Anemone is a perfect representation of a Spring flower. The shades of an Anemone are purely pastel delight. My favorite hues are the soft purples, which are less common than the pure white variety. The flower looks like a perfectly drawn little daisy on a bare little stem. The flower itself grows only a few inches above the ground. After the petals drop, the stem continues to grow, as does the seed pod. Anemone begins to look like a weed, and most unknowing non-gardeners simply plow down the lovely little flower.
Anemone grow best in neglected, dry, rocky terrain. One of my neighbors had hundreds of Anemone and native Rain Lilies growing wild in her yard. I’m quite sure her yard never saw a sprinkler, nor was it cared for at all. Each time I drove by the house, I felt a twinge of jealousy. Seriously, why can’t I have Anemone growing wild like that???
This season, after the seed pods dry, I will make attempt #5 at establishing some Anemone. I’m going to sow the seeds in the side wildflower garden that I established a few years back. Most of my Spiderwort, native sweet pea vine and other Dayflowers grow wild in that bed. I plan on also experimenting with growing some seeds in pots as well. I’ve read it takes two years for the tubers to develop.
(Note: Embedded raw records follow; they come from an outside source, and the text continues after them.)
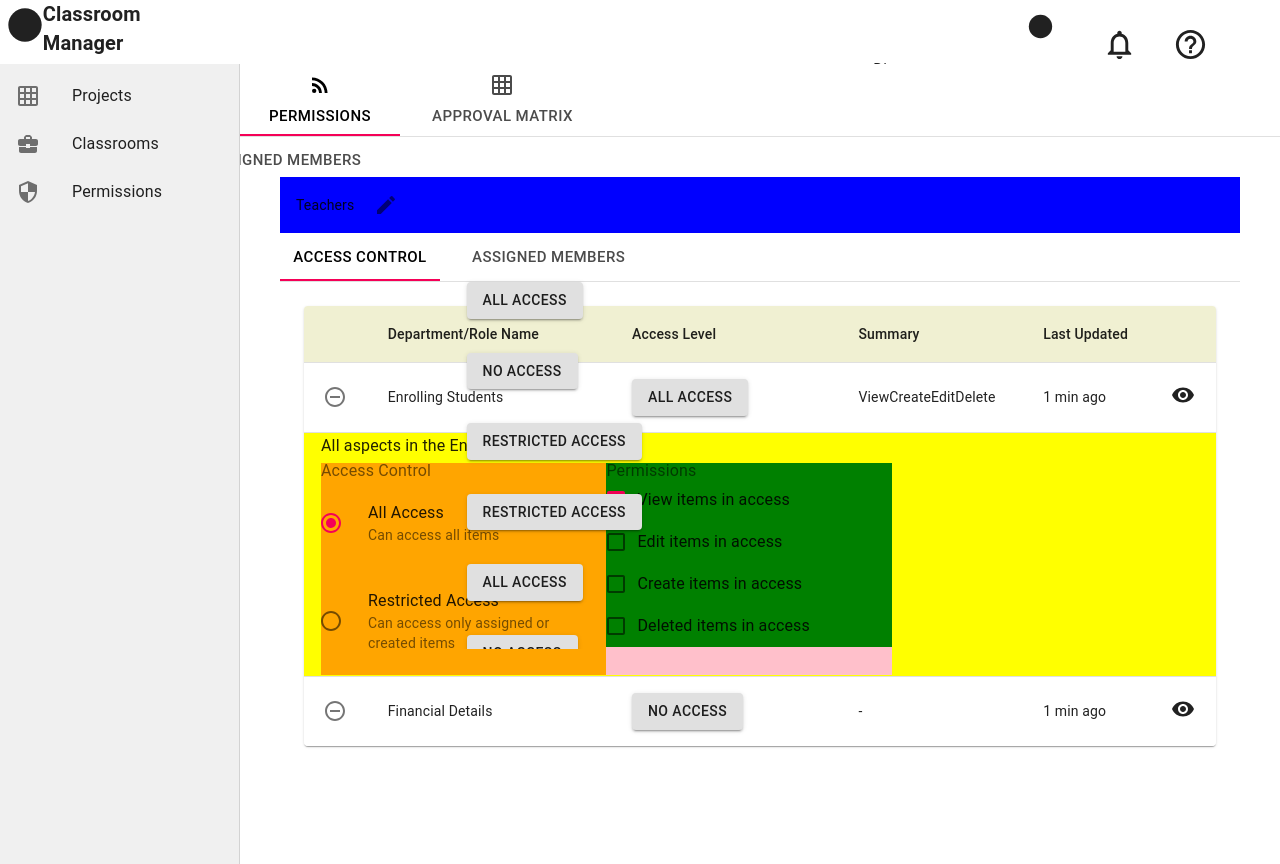
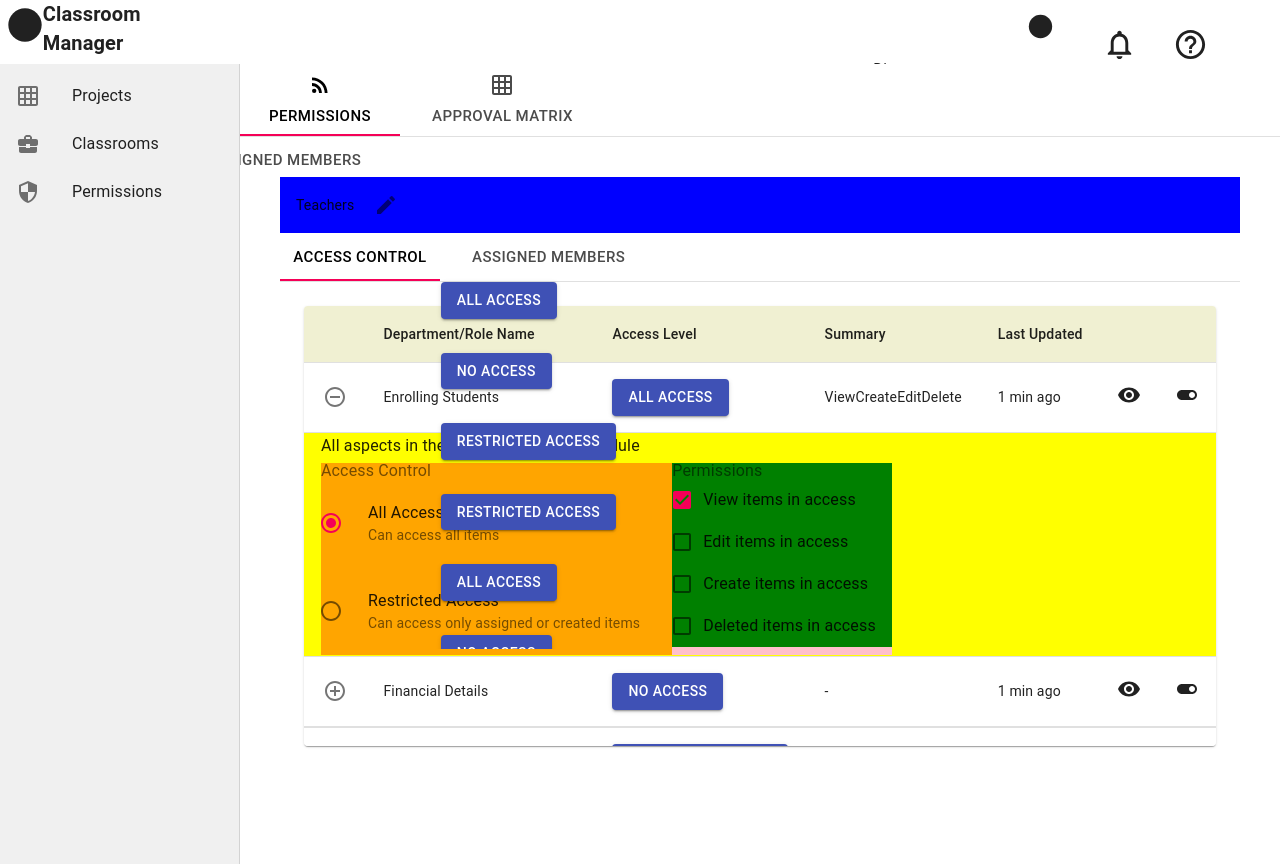
Before and after one commit to Nagadivyasree15/Classroom_Manager, a React (Create React App) app: page /access_control in a window 1280 px wide. Both pictures are taken after a click on the button 335 px from the left and 397 px from the top of the page. Built offline with nearby package versions, Linux system fonts and the light colour scheme.

Commit message:
toggle table cell

```diff
--- a/src/Components/AccessControl.jsx
+++ b/src/Components/AccessControl.jsx
@@ -32,6 +32,8 @@ import EditIcon from '@material-ui/icons/Edit';
 import VisibilityIcon from '@material-ui/icons/Visibility';
 import AddCircleOutlineIcon from '@material-ui/icons/AddCircleOutline';
 import RemoveCircleOutlineIcon from '@material-ui/icons/RemoveCircleOutline';
+import ToggleOffIcon from '@material-ui/icons/ToggleOff';
+import ToggleOnIcon from '@material-ui/icons/ToggleOn';
 import React, { useState } from 'react';
 import roleData from '../Database/database';
 
@@ -66,6 +68,8 @@ const AccessControl = () => {
   const [tabValue, setTabValue] = useState('1');
   const [expanded, setExpanded] = useState(false);
   const [accessValue, setAccessValue] = useState('allaccess');
+  const [accessControl, setAccessControl] = useState('primary');
+  const [iconId, setIconId] = useState(0);
   const [checked, setChecked] = useState({
     view: true,
     edit: false,
@@ -75,15 +79,34 @@ const AccessControl = () => {
   const { view, edit, create, remove } = checked;
   const data = roleData;
   const handleChange = (event, newValue) => {
-    console.log(newValue, event);
     setTabValue(newValue);
   };
   const handleAccess = (e) => {
     setAccessValue(e.target.value);
+    if (accessValue === 'allaccess') {
+      setAccessControl('primary');
+    } else if (accessValue === 'restrictedaccess') {
+      setAccessControl('secondary');
+    }
   };
   const handlePermissions = (e) => {
     setChecked({ ...checked, [e.target.name]: e.target.checked });
   };
+  const handleRole = (e) => {
+    if (e.target) {
+      if (e.target.parentNode) {
+        let cellId = Number(e.target.parentNode.id);
+        for (let i = 0; i < data.length; i++) {
+          if (data[i].id === cellId) {
+            console.log(cellId, data[i].id);
+            setIconId(cellId);
+            setExpanded(!expanded);
+          }
+        }
+      }
+    }
+  };
+  console.log(iconId, expanded);
   return (
     <Box sx={{ flexGrow: 1, p: 2, height: '100vh' }}>
       <Grid item xs={12} style={{ backgroundColor: 'blue' }}>
@@ -117,28 +140,30 @@ const AccessControl = () => {
                     <TableCell>Summary</TableCell>
                     <TableCell>Last Updated</TableCell>
                     <TableCell></TableCell>
+                    <TableCell></TableCell>
                   </TableRow>
                 </TableHead>
                 <TableBody>
                   {data.map((item) => (
                     <React.Fragment>
                       <TableRow key={item.id} id={item.id}>
-                        <TableCell>
+                        <TableCell id={item.id}>
                           <IconButton
+                            id={item.id}
                             aria-label="expand row"
                             size="small"
-                            onClick={() => setExpanded(!expanded)}
+                            onClick={handleRole}
                           >
-                            {expanded ? (
-                              <RemoveCircleOutlineIcon />
+                            {iconId === item.id && expanded ? (
+                              <RemoveCircleOutlineIcon id={item.id} />
                             ) : (
-                              <AddCircleOutlineIcon />
+                              <AddCircleOutlineIcon id={item.id} />
                             )}
                           </IconButton>
                         </TableCell>
                         <TableCell id={item.id}>{item.role}</TableCell>
                         <TableCell>
-                          <Button variant="contained">
+                          <Button variant="contained" color={accessControl}>
                             {item.accesslevel}
                           </Button>
                         </TableCell>
@@ -147,6 +172,14 @@ const AccessControl = () => {
                         <TableCell>
                           <VisibilityIcon />
                         </TableCell>
+                        <TableCell>
+                          {String(accessValue) === 'allaccess' ||
+                          'restrictedaccess' ? (
+                            <ToggleOnIcon />
+                          ) : (
+                            <ToggleOffIcon />
+                          )}
+                        </TableCell>
                       </TableRow>
                       <TableRow
                         key={`collapse_${item.id}`}
@@ -154,10 +187,10 @@ const AccessControl = () => {
                       >
                         <TableCell
                           style={{ paddingBottom: 0, paddingTop: 0 }}
-                          colSpan={6}
+                          colSpan={7}
                         >
                           <Collapse
-                            in={expanded}
+                            in={iconId === item.id ? expanded : ''}
                             timeout="auto"
                             component="tr"
                             unmountOnExit
@@ -173,11 +206,7 @@ const AccessControl = () => {
                                   backgroundColor: 'blue',
                                 }}
                               >
-                                <Grid
-                                  item
-                                  xs={6}
-                                  style={{ backgroundColor: 'pink' }}
-                                >
+                                <Grid item style={{ backgroundColor: 'pink' }}>
                                   <Grid>
                                     <FormControl
                                       fullWidth
@@ -222,11 +251,7 @@ const AccessControl = () => {
                                     </FormControl>
                                   </Grid>
                                 </Grid>
-                                <Grid
-                                  item
-                                  xs={6}
-                                  style={{ backgroundColor: 'pink' }}
-                                >
+                                <Grid item style={{ backgroundColor: 'pink' }}>
                                   <Grid>
                                     <FormControl
                                       fullWidth
```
Geez….no wonder why gardeners are patient!!! If I have any luck, I will have some tubers available for sale, by donation.
If you ever stumble upon Anemone for sale in garden shops…..BUY IT!!!! Anemone will only bring long lasting charm and Grace to your Spring Garden.
Happy Gardening, my friends! Enjoy the first day of Spring!!!! (Yesterday)